Scooting the Jeep behind the barn and avoiding a pea shoot out with Uncle Bob, I zipped over to my parent’s house for a bite to eat before I hit the long road back to The Coop.  I got caught up on the hometown news; my mother told me her farm share at Little Ridge Farm was starting this week.  Then my mother said “Uncle Bob asked if you were going to bring your tomatoes up this weekend.”

Someone is always asking about my tomato plants.

A few weeks ago, Reggie Black asked me if I’d ever heard of using dog kibble as a fertilizer for potted tomatoes and would I consider using it for my garden tomatoes.  He told me an amazing story of an Italian gardener who had grown lush and productive tomatoes by mixing Gravy Train dog food into the potting mix.

At least I think that’s what he said.

I had never heard of such a thing and I can only imagine what Uncle Bob would say if I brought a bag of dog food with me to plant my tomatoes.  We’ll see, Reggie.  All I know right now is that if Uncle Bob is asking about my tomato plants, that means he’s been monitoring the weather and he thinks it’s “go time.”  To say my tomato plants were ready for planting was an understatement.

Once again, I started my seedlings too early and I’ve got a table full of circus freak plants.

Sometimes, I wonder how I dare to call myself Aunt Tomato.  Of course, I could always just call myself Aunt Tee Time…

This entry was posted in Dear Aunt Tomato, Home, Water and tagged , , , , , . Bookmark the permalink.

2 Responses to Call Aunt Toe-May-Toe

  1. Loosehead Prop says:

    Not just lush and bountiful, he’d turned them into perennials with 1/3 garden soil, 1/3 compost, 1/3 kibbles and bits (not Gravy Train). In pots. Tomatoes that produced nearly year round. Listen for yourself here (it’s in the second half of the show):

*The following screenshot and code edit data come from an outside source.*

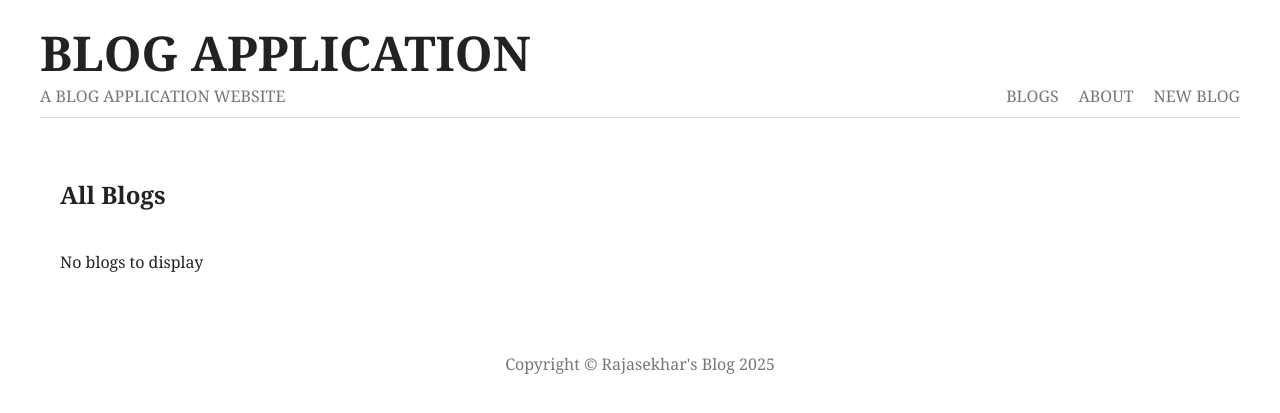
After one commit to Rajasekhar1131997/node_crash_course, a Node project: template views/index.ejs in a window 1280 px wide. The commit adds this page. Shown: the top 413 px of the page. Run offline with Node 20 templates, Linux system fonts and the light colour scheme; the template is opened without the code that fills it, so the values that code supplies are empty.

Commit message:
new files

```diff
--- /dev/null
+++ b/app.js
@@ -0,0 +1,58 @@
+const express = require('express');
+
+// express app
+const app = express();
+
+// regsiter view engine
+app.set('view engine', 'ejs');
+
+// listen for requests
+app.listen(3000);
+
+
+app.get('/', (req, res) => {
+    const blogs = [
+        {title: 'Yoshi finds eggs', snippet: 'Lorem ipsum dolor sit amet consectetur'},
+        {title: 'Mario finds stars', snippet: 'Lorem ipsum dolor sit amet consectetur'},
+        {title: 'How to defeat Bowser', snippet: 'Lorem ipsum dolor sit amet consectetur'},
+    ];
+    res.render('index',{title: 'Home', blogs});
+});
+
+app.get('/about', (req, res) => {
+    res.render('about',{title: 'About'});
+});
+
+app.get('/about-us', (req, res) => {
+    res.render('about',{title: 'About'});
+});
+
+app.get('/blogs/create', (req, res) => {
+    res.render('create',{title: 'Create a new blog'});
+});
+
+app.use((req, res) => {
+    res.status(404).render('404'), {title: '404'};
+});
+/*
+app.get('/', (req, res) => {
+    //res.send('<p>home page</p>');
+    res.sendFile('./views/index.html', { root: __dirname });
+});
+
+app.get('/about', (req, res) => {
+    //res.send('<p>home page</p>');
+    res.sendFile('./views/about.html', { root: __dirname });
+});
+
+// redirects
+app.get('/about-us', (req, res) => {
+    res.redirect('/about');
+});
+
+// 404 page
+app.use((req, res) => {
+    //res.sendFile('./views/404.html', { root: __dirname });
+    res.status(404).sendFile('./views/404.html', { root: __dirname });
+    //res.status(404).send('<p>404 page</p>');
+}); */
--- a/package.json
+++ b/package.json
@@ -1,5 +1,8 @@
 {
   "dependencies": {
-    "git": "^0.1.5"
+    "ejs": "^3.1.10",
+    "express": "^4.21.2",
+    "git": "^0.1.5",
+    "lodash": "^4.17.21"
   }
 }
--- a/views/about.html
+++ b/views/about.html
@@ -8,5 +8,9 @@
   <body>
     <h1>About</h1>
     <p>This is a simple about page in Node.js app for beginners.</p>
+    <nav>
+      <a href="/">Homepage</a>
+      <a href="/about">About Page</a>
+  </nav>
   </body>
 </html>
--- /dev/null
+++ b/views/index.ejs
@@ -0,0 +1,28 @@
+<!DOCTYPE html>
+<html>
+
+<%- include('./partials/head.ejs') %>
+
+<body>
+    <%- include('./partials/nav.ejs') %>
+    <div class="blogs content">
+        <h2> All Blogs</h2>
+        <% if(blogs.length> 0) { %>
+            <% blogs.forEach(blog=> { %>
+                <div class="blog">
+                    <h3>
+                        <%= blog.title %>
+                    </h3>
+                    <p>
+                        <%= blog.snippet %>
+                    </p>
+                </div>
+                <% }) %>
+                    <% } else { %>
+                        <p> No blogs to display</p>
+                        <% } %>
+    </div>
+    <%- include('./partials/footer.ejs') %>
+</body>
+
+</html>
--- a/views/index.html
+++ b/views/index.html
@@ -8,5 +8,9 @@
   <body>
     <h1>Hello, Everyone!!</h1>
     <h2>Welcome to Node.js Crash Course</h2>
+    <nav>
+        <a href="/">Homepage</a>
+        <a href="/about">About Page</a>
+    </nav>
   </body>
 </html>
--- /dev/null
+++ b/views/partials/footer.ejs
@@ -0,0 +1,3 @@
+<footer>
+    Copyright &copy; Rajasekhar's Blog 2025
+</footer>
--- /dev/null
+++ b/views/partials/head.ejs
@@ -0,0 +1,89 @@
+<head>
+    <meta charset="utf-8">
+    <meta name="viewport" content="width=device-width, initial-scale=1">
+    <title>Blog Application | <%= title %>
+    </title>
+    <style>
+        @import url('https://fonts.googleapis.com/css2?family=Noto+Serif:wght@400;700&display=swap');
+        body {
+            max-width: 1200px;
+            margin: 20px auto;
+            padding: 0 20px;
+            font-family: 'Noto Serif', serif;
+        }
+        p,h1,h2,h3,a,ul,li {
+            margin: 0;
+            padding: 0;
+            text-decoration: none;
+            list-style-type: none;
+            color: #222;
+        }
+        nav{
+            display: flex;
+            justify-content: space-between;
+            margin-bottom: 60px;
+            padding-bottom: 10px;
+            border-bottom: 1px solid #ddd;
+            text-transform: uppercase;
+        }
+        nav ul{
+            display: flex;
+            justify-content: space-between;
+            align-items: flex-end;
+        }
+        nav li{
+            margin-left: 20px;
+            list-style-type: none;
+        }
+        nav h1{
+          font-size: 3em;
+        }
+        nav p,nav a{
+            color: #777;
+            font-weight: 300;
+        }
+        footer{
+            color: #777;
+            text-align: center;
+            margin: 80px auto 20px;
+        }
+        h2{
+            margin-bottom: 40px;
+        }
+        h3{
+            margin-bottom: 8px;
+            text-transform: capitalize;
+        }
+        .content{
+            margin-left: 20px;
+        }
+        .create-blog form{
+            max-width: 400px;
+            margin: 0 auto;
+        }
+        .create-blog input,
+        .create-blog textarea{
+            display: block;
+            width: 100%;
+            padding: 8px;
+            margin: 10px 0;
+        }
+        .create-blog label{
+            display: block;
+            margin-top:24px;
+        }
+        textarea{
+            height: 120px;
+        }
+        .create-blog button{
+            margin-top: 20px;
+            background: crimson;
+            padding: 6px;
+            background-color: #333;
+            color: #fff;
+            border: none;
+            font-size: 1.2em;
+            cursor: pointer;
+        }
+    </style>
+</head>
--- /dev/null
+++ b/views/partials/nav.ejs
@@ -0,0 +1,14 @@
+<nav>
+    <div class="site-title">
+
+        <a href="/">
+            <h1>Blog Application</h1>
+        </a>
+        <p> A Blog Application Website</p>
+    </div>
+    <ul>
+        <li><a href="/">Blogs</a></li>
+        <li><a href="/about">About</a></li>
+        <li><a href="/blogs/create">New Blog</a></li>
+    </ul>
+</nav>
```
Also changed, not shown: views/404.ejs (added, +12 -0 lines), views/about.ejs (added, +13 -0 lines), views/create.ejs (added, +20 -0 lines), 1 other file.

    Just repeating what I heard. We’ll see how my one pot does.

Comments are closed.